Sixty-four teachers called in sick on Nov. 4th in an organized protest over contract negotiations.
Sixty-four educators in Compton Unified School District register protest over lack of contract, stagnant negotiations
COMPTON (MNS) — Sixty-four teachers in the Compton Unified School District participated in a “sick-out” protest, Nov. 4, one day following voter approval of a bond measure that will provide $350 million for improvements in the district. Superintendent Darin Brawley expressed dismay at the teachers behavior.
“Our teachers have unfortunately decided to use a day we should be celebrating, to express their feelings about the election by not coming to work. More than forty teachers called in sick this morning — an action that only hurts our students. They cannot afford to lose valuable classroom time,” Brawley said Nov. 4, in a statement.
The Compton Herald sought clarification from Brawley as to the action of CUSD teachers, but, at press time the superintendent had not responded to our request.
The Herald did receive a response on the massive protest from a teacher who requested anonymity. While infrastructure upgrades and enhancements to CUSD schools is one side of the issue, according to Sally Waggoner (not her real name), contractual concerns of teachers lay at the heart of the issue.
“We still don’t have a contract,” Waggoner said, even though the California Teachers Association (CTA), the union representing CUSD has been in negotiations since Spring Break of the 2014-15 school year. “They can’t seem to come to an agreement in negotiations. They’re negotiating health care benefits for us, which are outrageous — way too expensive.
“And even though we received a [salary increase], our insurance is going up, which will negate the raise,” she said, adding that class size in kindergarten through third grade is also a major issue, noting that the district received funding to ameliorate class size problems, but failed to do so.
Waggoner expressed frustration with a school district she described as “dysfunctional” administratively, a sentiment shared by the majority of teachers in the district, evident by the protest which Waggoner said had nothing to do with the CTA.
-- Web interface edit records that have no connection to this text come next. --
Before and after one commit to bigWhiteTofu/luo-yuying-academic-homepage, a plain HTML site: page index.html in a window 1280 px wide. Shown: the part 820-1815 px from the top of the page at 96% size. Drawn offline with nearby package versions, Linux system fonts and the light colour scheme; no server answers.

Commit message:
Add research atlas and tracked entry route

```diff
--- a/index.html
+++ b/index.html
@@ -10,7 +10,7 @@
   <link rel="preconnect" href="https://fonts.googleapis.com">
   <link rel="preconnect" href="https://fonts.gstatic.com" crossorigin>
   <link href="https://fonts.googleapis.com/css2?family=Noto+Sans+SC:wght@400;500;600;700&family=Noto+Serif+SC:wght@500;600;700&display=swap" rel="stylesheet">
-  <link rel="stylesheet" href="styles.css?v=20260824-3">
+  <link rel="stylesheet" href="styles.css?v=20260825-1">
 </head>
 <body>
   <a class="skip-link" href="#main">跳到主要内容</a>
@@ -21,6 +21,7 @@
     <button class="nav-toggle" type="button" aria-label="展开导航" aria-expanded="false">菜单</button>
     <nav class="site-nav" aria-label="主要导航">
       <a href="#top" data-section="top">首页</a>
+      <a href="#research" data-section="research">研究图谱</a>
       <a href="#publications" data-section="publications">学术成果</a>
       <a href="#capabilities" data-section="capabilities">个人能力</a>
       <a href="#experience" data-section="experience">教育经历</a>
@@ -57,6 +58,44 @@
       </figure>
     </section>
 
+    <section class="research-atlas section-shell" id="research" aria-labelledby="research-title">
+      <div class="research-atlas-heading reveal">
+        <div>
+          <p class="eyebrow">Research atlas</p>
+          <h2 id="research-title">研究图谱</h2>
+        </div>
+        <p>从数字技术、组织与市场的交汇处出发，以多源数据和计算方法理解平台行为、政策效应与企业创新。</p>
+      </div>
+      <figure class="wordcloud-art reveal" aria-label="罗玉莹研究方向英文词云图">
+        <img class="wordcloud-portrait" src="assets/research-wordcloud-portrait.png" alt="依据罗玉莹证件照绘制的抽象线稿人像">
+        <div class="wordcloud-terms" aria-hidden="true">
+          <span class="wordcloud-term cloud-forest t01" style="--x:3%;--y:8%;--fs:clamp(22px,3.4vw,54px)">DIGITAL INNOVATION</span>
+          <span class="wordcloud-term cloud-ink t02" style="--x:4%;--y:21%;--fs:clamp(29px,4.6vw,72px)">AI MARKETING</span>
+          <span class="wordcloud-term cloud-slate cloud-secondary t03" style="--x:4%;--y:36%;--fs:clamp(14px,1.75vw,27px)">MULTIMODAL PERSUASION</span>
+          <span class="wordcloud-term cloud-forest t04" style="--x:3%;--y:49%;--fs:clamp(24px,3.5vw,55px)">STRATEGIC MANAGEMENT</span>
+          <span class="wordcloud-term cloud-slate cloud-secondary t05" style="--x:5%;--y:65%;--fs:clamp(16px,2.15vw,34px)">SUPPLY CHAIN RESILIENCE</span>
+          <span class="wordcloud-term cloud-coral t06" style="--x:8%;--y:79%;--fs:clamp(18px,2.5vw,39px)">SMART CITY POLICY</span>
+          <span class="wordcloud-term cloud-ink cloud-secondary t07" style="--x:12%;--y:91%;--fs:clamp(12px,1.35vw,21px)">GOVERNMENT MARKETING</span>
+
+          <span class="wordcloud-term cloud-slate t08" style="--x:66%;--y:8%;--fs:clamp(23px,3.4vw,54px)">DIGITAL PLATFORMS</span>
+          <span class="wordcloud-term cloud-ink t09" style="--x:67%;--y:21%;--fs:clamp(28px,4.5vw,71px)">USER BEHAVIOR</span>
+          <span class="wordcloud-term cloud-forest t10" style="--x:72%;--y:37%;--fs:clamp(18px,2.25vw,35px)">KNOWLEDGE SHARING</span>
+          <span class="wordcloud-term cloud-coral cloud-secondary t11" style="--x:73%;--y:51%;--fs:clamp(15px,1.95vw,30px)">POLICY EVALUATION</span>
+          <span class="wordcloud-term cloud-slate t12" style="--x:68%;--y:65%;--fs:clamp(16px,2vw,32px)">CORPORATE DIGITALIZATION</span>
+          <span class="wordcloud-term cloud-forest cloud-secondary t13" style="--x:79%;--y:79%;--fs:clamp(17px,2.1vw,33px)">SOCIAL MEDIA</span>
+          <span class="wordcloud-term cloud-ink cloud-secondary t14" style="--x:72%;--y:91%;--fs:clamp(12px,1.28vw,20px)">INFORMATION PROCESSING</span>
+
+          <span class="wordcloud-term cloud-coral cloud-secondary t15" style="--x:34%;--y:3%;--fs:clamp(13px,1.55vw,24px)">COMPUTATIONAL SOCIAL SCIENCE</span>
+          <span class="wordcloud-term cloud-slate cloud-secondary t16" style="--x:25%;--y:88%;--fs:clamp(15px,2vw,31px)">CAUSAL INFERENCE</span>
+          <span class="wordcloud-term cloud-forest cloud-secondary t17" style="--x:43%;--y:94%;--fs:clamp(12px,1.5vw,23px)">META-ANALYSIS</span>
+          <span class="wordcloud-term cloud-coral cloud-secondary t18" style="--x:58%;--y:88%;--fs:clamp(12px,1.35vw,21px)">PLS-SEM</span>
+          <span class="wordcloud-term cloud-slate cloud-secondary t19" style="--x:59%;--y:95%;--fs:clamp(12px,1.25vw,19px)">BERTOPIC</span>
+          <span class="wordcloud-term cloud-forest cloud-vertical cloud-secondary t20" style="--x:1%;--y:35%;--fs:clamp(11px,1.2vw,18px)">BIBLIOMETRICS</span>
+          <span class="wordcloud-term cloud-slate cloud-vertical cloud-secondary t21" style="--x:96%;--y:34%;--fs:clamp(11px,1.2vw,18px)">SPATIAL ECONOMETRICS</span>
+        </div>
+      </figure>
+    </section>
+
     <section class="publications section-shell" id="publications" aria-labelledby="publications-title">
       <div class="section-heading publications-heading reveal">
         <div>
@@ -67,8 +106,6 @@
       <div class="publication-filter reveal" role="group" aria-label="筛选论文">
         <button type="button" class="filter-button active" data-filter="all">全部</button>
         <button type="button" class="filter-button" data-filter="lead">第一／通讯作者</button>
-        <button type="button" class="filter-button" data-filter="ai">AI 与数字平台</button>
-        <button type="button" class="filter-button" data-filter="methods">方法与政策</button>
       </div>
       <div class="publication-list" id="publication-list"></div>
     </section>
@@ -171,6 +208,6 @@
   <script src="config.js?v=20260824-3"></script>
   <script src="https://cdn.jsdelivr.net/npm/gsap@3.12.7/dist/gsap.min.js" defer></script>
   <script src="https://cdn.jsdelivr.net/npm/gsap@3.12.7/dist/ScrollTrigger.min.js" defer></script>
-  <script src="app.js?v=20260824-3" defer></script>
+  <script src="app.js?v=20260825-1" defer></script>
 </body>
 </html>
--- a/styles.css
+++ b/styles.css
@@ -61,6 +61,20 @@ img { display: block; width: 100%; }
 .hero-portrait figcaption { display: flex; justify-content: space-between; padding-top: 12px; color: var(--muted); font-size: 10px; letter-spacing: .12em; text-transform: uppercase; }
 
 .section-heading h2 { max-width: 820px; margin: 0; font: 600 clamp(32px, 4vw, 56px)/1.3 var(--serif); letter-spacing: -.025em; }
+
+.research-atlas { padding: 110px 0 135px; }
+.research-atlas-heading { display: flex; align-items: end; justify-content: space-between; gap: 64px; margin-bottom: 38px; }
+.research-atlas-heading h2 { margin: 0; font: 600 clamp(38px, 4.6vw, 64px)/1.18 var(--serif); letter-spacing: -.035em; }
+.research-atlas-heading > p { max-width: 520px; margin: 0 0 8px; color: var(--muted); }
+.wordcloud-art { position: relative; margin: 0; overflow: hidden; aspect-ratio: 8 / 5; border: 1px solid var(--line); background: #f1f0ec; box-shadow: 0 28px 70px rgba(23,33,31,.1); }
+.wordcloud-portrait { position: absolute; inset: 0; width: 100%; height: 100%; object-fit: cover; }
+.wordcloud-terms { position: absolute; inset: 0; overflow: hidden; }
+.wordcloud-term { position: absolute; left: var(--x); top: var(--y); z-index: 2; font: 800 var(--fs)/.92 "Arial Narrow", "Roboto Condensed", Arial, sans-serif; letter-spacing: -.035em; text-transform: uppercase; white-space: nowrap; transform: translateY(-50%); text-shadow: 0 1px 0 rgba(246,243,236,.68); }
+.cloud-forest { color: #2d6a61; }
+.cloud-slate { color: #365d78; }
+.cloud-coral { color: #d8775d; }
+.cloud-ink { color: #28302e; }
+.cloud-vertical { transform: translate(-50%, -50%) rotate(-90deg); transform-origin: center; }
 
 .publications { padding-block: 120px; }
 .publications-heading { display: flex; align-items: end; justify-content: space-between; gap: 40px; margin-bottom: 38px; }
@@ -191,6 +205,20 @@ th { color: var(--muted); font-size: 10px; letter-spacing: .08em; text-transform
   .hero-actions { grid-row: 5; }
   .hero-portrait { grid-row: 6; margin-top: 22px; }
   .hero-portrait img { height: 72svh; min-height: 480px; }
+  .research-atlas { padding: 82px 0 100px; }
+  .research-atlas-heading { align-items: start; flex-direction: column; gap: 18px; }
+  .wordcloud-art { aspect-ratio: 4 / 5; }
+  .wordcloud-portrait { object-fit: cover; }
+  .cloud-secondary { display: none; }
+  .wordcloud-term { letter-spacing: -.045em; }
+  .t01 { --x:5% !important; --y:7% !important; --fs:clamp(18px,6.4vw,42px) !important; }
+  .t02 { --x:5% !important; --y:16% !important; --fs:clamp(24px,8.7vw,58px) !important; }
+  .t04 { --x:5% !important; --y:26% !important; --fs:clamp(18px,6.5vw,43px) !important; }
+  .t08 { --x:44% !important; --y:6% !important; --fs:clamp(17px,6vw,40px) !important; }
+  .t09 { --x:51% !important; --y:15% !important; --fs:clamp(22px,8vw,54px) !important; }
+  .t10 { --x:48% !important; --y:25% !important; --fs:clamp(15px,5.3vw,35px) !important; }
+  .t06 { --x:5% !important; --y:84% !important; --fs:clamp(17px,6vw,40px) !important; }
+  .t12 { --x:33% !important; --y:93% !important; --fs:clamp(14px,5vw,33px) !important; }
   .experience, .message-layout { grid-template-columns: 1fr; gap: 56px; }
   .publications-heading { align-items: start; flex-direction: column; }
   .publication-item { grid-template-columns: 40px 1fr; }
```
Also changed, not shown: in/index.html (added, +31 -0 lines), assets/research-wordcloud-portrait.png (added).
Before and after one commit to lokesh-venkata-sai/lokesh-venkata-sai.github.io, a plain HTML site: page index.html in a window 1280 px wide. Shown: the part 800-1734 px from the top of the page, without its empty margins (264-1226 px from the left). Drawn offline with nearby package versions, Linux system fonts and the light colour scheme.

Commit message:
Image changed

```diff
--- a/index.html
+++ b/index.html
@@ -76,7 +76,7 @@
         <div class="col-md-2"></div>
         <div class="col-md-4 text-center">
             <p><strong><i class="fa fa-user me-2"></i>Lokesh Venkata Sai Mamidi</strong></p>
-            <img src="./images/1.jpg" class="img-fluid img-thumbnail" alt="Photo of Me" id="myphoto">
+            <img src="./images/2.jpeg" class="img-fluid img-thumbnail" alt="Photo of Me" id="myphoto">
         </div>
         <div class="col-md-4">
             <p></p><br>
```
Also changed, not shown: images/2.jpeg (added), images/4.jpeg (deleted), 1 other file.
Brawley’s statement conveyed a sense of obliviousness to the sick-out, but Waggoner expressed otherwise. “It was no coincidence that sixty-four teachers called in sick. This was teacher-initiated. [We] organized this.”